While attending college, David Rawdin was diagnosed with a brain tumor that required brain surgery, chemotherapy, and radiation. Rawdin completed and graduated from medical school, but twice failed Step III of the United States Medical Licensing Exam (USMLE), a multiple-choice format section of the exam.
A neuropsychologist consulted by Rawdin concluded that he had cognitive impairment due to the cancer treatment of his brain tumor. This impairment affected his memory retrieval system, according to the doctor, which would make it difficult to capably complete a multiple-choice medical exam.
Shortly following the neurological examination, Rawdin’s tumor came back and he needed to have more surgery and treatment. Those led to numerous complications, and he left the medical profession for four years.
Rawdin returned and based on the neuropsychologist’s diagnosis, submitted a request for accommodations when taking Step III for the third time, which was granted. He was provided double time to take the exam, an individual testing room, and “off the clock” breaks.
Rawdin passed Step III on this attempt, achieved his Pennsylvania medical license in 2000, and began practicing at the Children Hospital in Philadelphia (CHOP) after completing a pediatric residency.
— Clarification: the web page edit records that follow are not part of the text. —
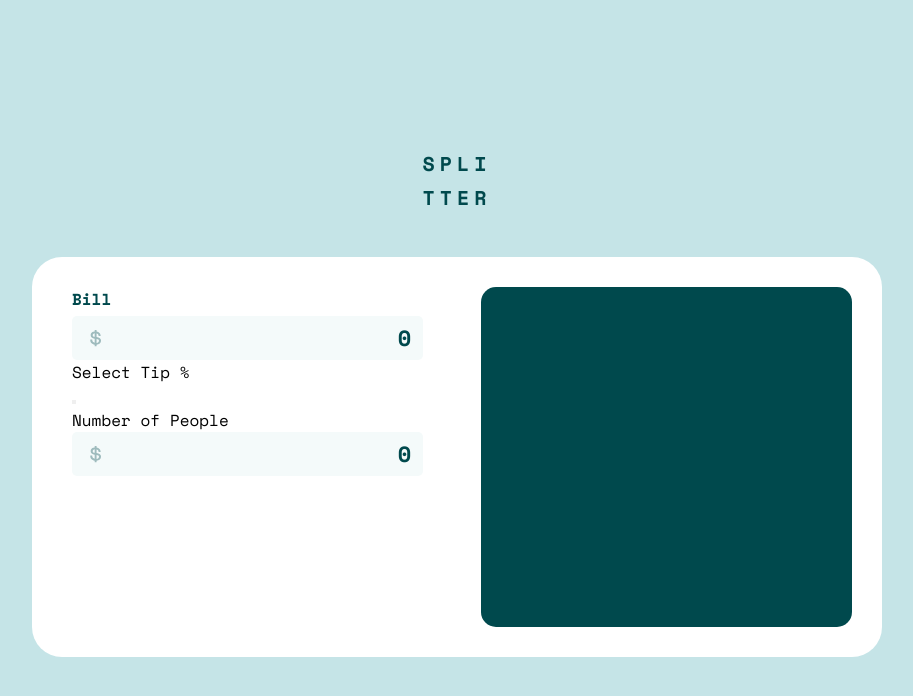
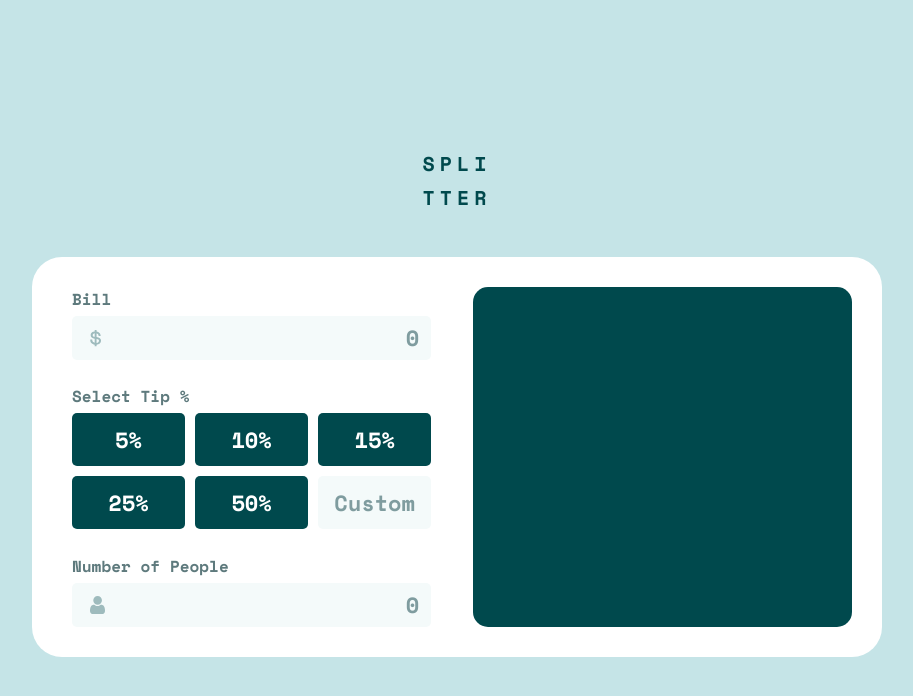
Before and after one commit to Manmeet567/tip-calculator, a React (Vite) app: page / in a window 1280 px wide. Shown: the top 696 px of the page, without its empty margins (183-1096 px from the left). Built offline with nearby package versions, Linux system fonts and the light colour scheme.

Commit message:
Created left side container designs

```diff
--- a/src/App.css
+++ b/src/App.css
@@ -55,20 +55,23 @@
 }
 
 .main-calculator-container > div {
-  width: 47%;
+  width: 48%;
 }
 .left-container {
   padding: 0 10px;
   display: flex;
   flex-direction: column;
+  justify-content: space-between;
 }
 .input-box {
   width: 100%;
 }
-.input-box > p {
+.input-box > p,
+.people-input > p,
+.select-tip-container > p {
   font-size: 16px;
   font-weight: 700;
-  color: var(--neutral-very-dark-cyan);
+  color: var(--neutral-dark-grayish-cyan);
   margin-bottom: 5px;
 }
 
@@ -108,6 +111,35 @@
   border: 2px solid var(--primary-strong-cyan);
 }
 
+.stc-container {
+  display: grid;
+  grid-template-columns: repeat(3, 1fr);
+  grid-template-rows: repeat(2, auto);
+  gap: 10px;
+}
+
+.stc-container button {
+  width: 100%;
+  padding: 10px;
+  border: none;
+  background-color: var(--neutral-very-dark-cyan);
+  color: #fff;
+  font-size: 22px;
+  font-weight: 700;
+  cursor: pointer;
+  border-radius: 5px;
+  transition: 0.1s linear;
+}
+.stc-container button:last-child {
+  background-color: var(--neutral-very-light-grayish-cyan);
+  color: var(--neutral-grayish-cyan);
+}
+
+.stc-container button:hover {
+  background-color: var(--primary-strong-cyan);
+  color: var(--neutral-very-dark-cyan);
+}
+
 .main-calculator-container > div:nth-child(2) {
   background-color: var(--neutral-very-dark-cyan);
   border-radius: 15px;
--- a/src/App.jsx
+++ b/src/App.jsx
@@ -1,11 +1,13 @@
 import { useState } from "react";
 import "./App.css";
 import DollarIcon from "./assets/icon-dollar.svg";
+import PeopleIcon from "./assets/icon-person.svg";
 
 function App() {
   const tipArr = [5, 10, 15, 25, 50];
-  const [value, setValue] = useState(0);
-  const [people, setPeople] = useState(0);
+  const [value, setValue] = useState("");
+  const [tip, setTip] = useState(0);
+  const [people, setPeople] = useState("");
   const handleChange = (event) => {
     const { name, value: inputValue } = event.target;
 
@@ -44,14 +46,17 @@ function App() {
           <div className="select-tip-container">
             <p>Select Tip %</p>
             <div className="stc-container">
-              <button></button>
+              {tipArr.map((item, index) => (
+                <button key={index}>{item}%</button>
+              ))}
+              <button>Custom</button>
             </div>
           </div>
 
           <div className="people-input">
             <p>Number of People</p>
             <div className="bill-input-box">
-              <img src={DollarIcon} alt="$" />
+              <img src={PeopleIcon} alt="$" />
               <input
                 type="text"
                 placeholder="0"
```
According to reliable accounts, Rawdin “flourished” at CHOP and successfully treated more than 10,000 babies.
However, the hospital required its physicians to achieve board certification within five years through ABP (American Board of Pediatrics). Among the requirements to achieve board certification is passing a multiple choice exam (the General Pediatrics Certifying Examination).
Rawdin failed twice, and went to be reevaluated by his neuropsychologist, who used a variety of tests. The tests revealed that Rawdin’s memory “was weak” in comparison to his general intelligence. The neuropsychologist determined that Rawdin’s memory “was not efficient,” specifically citing Rawdin’s struggle retrieving information out of context.
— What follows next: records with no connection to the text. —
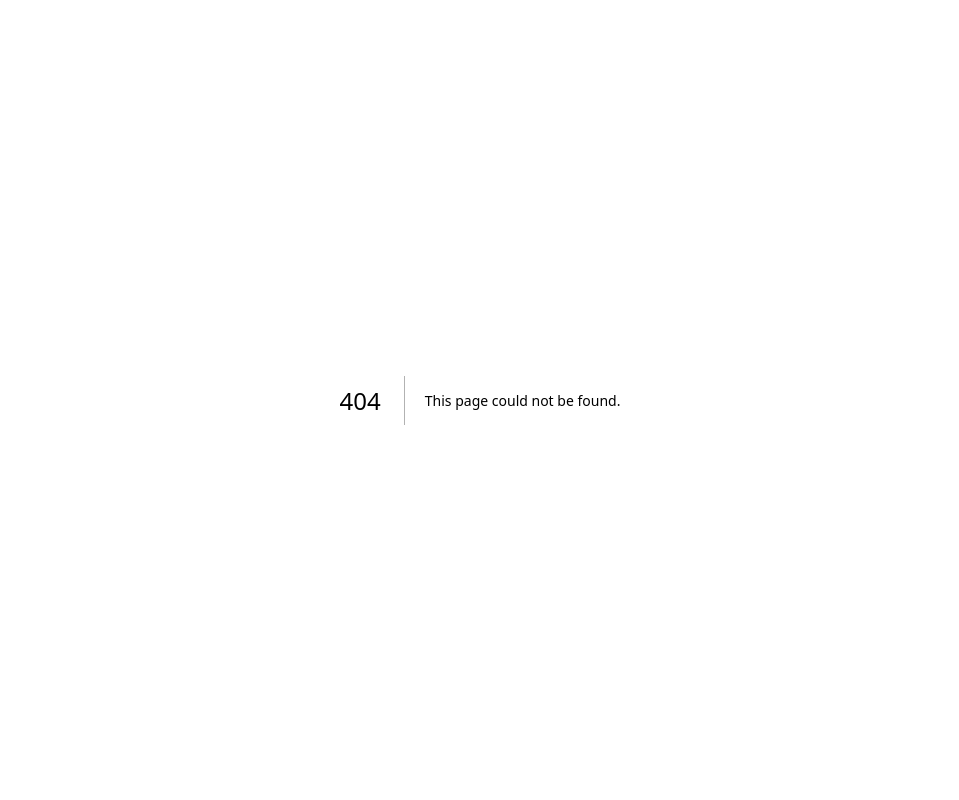
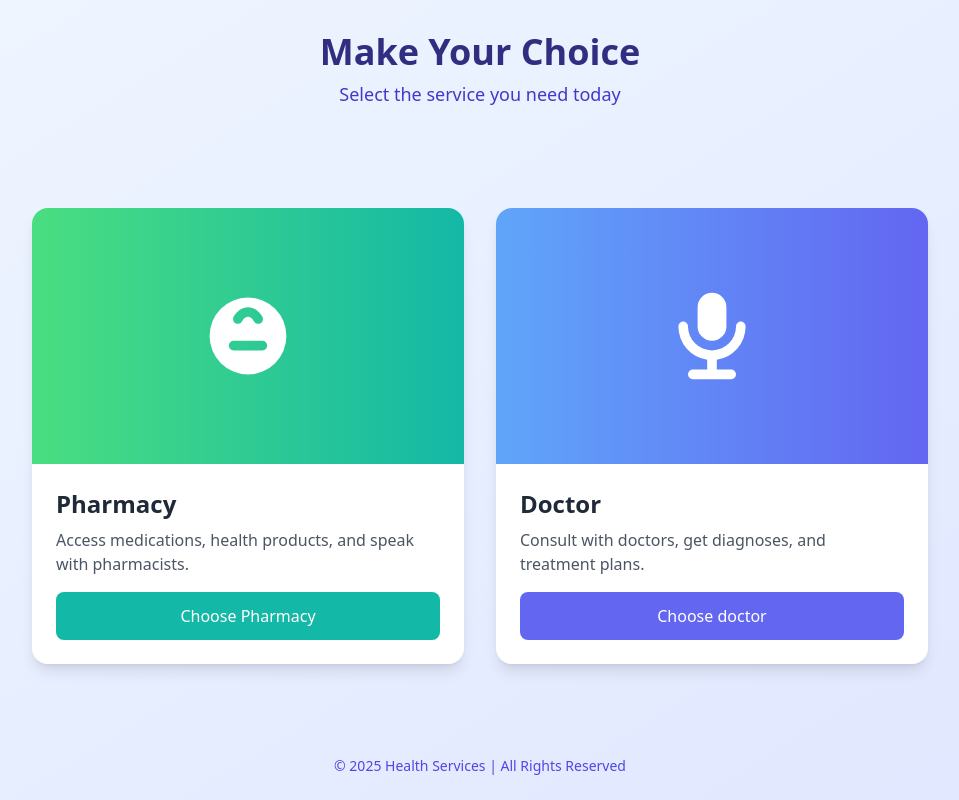
Before and after one commit to s2project77/front_repo, a Next.js app: page /chose in a window 1280 px wide. Before the commit this address had no page. Shown: the whole page, without its empty margins (160-1119 px from the left). Built offline with nearby package versions, Linux system fonts and the light colour scheme.

Commit message:
making some changes

```diff
--- a/app/person/page.jsx
+++ b/app/chose/page.jsx
@@ -1,10 +1,11 @@
-// pages/index.js
 "use client"
 import Link from 'next/link';
 import { useState } from 'react';
 import Head from 'next/head';
 
-export default function ChoicePage() {
+
+const App=()=>{
+
   const [hoveredCard, setHoveredCard] = useState(null);
 
   return (
@@ -18,9 +19,7 @@ export default function ChoicePage() {
       <header className="py-8 text-center">
         <h1 className="text-4xl font-bold text-indigo-900">Make Your Choice</h1>
         <p className="mt-2 text-lg text-indigo-700">Select the service you need today</p>
-      </header>
-
-      <main className="flex-grow flex items-center justify-center px-4">
+      </header>      <main className="flex-grow flex items-center justify-center px-4">
         <div className="grid grid-cols-1 md:grid-cols-2 gap-8 max-w-4xl w-full">
 
           <div
@@ -38,7 +37,7 @@ export default function ChoicePage() {
             <div className="p-6 bg-white">
               <h2 className="text-2xl font-bold text-gray-800 mb-2">Pharmacy</h2>
               <p className="text-gray-600">Access medications, health products, and speak with pharmacists.</p>
-              <Link href="/" > <button className="mt-4 w-full py-3 bg-teal-500 text-white font-medium rounded-lg hover:bg-teal-600 transition-colors">
+              <Link href="/pharmacy" > <button className="mt-4 w-full py-3 bg-teal-500 text-white font-medium rounded-lg hover:bg-teal-600 transition-colors">
                 Choose Pharmacy
               </button></Link>
             </div>
@@ -58,10 +57,10 @@ export default function ChoicePage() {
               </svg>
             </div>
             <div className="p-6 bg-white">
-              <h2 className="text-2xl font-bold text-gray-800 mb-2">Medicine</h2>
+              <h2 className="text-2xl font-bold text-gray-800 mb-2">Doctor</h2>
               <p className="text-gray-600">Consult with doctors, get diagnoses, and treatment plans.</p>
               <button className="mt-4 w-full py-3 bg-indigo-500 text-white font-medium rounded-lg hover:bg-indigo-600 transition-colors">
-                Choose Medicine
+                Choose doctor
               </button>
             </div>
           </div>
@@ -72,5 +71,7 @@ export default function ChoicePage() {
         © {new Date().getFullYear()} Health Services | All Rights Reserved
       </footer>
     </div>
-  );
+  )
 }
+
+export default App;
--- a/app/page.js
+++ b/app/page.js
@@ -1,6 +1,6 @@
 import Image from "next/image";
 import { Navbar } from "./components/homepage/navbar";
-import App from "./home/page";
+import App from "./chose/page";
 export default function Home() {
   return (
    <>
--- a/app/home/page.jsx
+++ b/app/pharmacy/page.jsx
@@ -1,11 +1,13 @@
-// App.jsx
+// pages/index.js
+
 import Navbar from "../components/homepage/navbar1";
 import EmergencyBanner from "../components/homepage/emergencie";
 import HeroSection from "../components/homepage/hero";
 import ServicesSection from "../components/homepage/sections";
 import RegisterLoginSection from "../components/homepage/regester";
 import Footer from "../components/homepage/footer";
-const App=()=>{
+
+export default function Page() {
   return (
     <div className="min-h-screen bg-green-50">
       <Navbar />
@@ -17,5 +19,3 @@ const App=()=>{
     </div>
   );
 }
-
-export default App;
```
A second neuropsychologist, Edward Moss, agreed with the findings, noting that Rawdin had difficulty pulling “together on command discrete bits of unrelated information” and that Rawdin would “perform at a higher level” on the exam if it was given in a different format. Like Rawdin’s neuropsychologist, Moss noted that Rawdin’s overall intelligence was within the “average range.”
Rawdin wrote to ABP, explaining his impairment and requesting an alternative route to achieving certification. ABP rejected Rawdin’s request, asserting he had to pass the exam in its current format; otherwise it would “fundamentally alter the nature of the certification process.”
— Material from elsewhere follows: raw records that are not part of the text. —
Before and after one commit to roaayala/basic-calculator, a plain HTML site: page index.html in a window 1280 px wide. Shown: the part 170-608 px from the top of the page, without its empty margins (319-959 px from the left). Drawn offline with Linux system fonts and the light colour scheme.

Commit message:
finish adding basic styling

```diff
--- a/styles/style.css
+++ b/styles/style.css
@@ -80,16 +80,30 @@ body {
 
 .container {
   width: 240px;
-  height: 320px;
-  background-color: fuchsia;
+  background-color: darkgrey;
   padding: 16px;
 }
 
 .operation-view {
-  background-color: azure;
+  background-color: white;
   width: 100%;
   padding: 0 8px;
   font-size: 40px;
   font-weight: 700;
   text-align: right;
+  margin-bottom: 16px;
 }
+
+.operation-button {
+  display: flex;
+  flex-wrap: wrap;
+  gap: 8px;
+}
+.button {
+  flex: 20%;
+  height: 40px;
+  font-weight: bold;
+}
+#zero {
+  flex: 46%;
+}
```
Rawdin did not pass the exam by the five-year deadline to achieve his certification. The hospital gave Rawdin an extra year to obtain certification based on a letter from Moss explaining Rawdin’s impairment, while noting Rawdin’s “excellent performance” as a doctor. After he failed to pass the exam in the extra year given, he was terminated in 2010.
In 2011, Rawdin applied to take the exam again, and his neuropsychologist told the ABP of Rawdin’s diagnosis. The ABP granted the request for extra time and short breaks, but denied the request for open-book and advance knowledge accommodations since the ABP would not be able to “adequately, reliably, and validly” test Rawdin’s knowledge.” Rawdin’s request to write an essay instead of a multiple-choice exam was also denied. The ABP stated that an essay would not be as reliable and would be too expensive.
After again failing the exam, Rawdin filed suit against the ABP, asserting that they failed to accommodate his disability. ABP claimed that its exam items do provide context and do not require test takers to “dredge up the information out of nowhere.” Thus, ABP said, Rawdin should not be granted special accommodations beyond extra time and short breaks. The court agreed, noting that since the doctors who evaluated Rawdin did not know the specifications of the exam in question, their testimony was not credible.
Furthermore, the court wrote, “even if Rawdin’s impairment fell within the categories of disabilities that the regulation covers, ABP has shown that the exam “best ensures that its results will accurately reflect Rawdin’s aptitude rather than his disability.”
While acknowledging Rawdin’s aptitude and prowess as a doctor, the Court denied his suit against ABP, finding that he was not disabled and not entitled to accommodations because such accommodations were unreasonable and would “impose an undue burden on ABP.”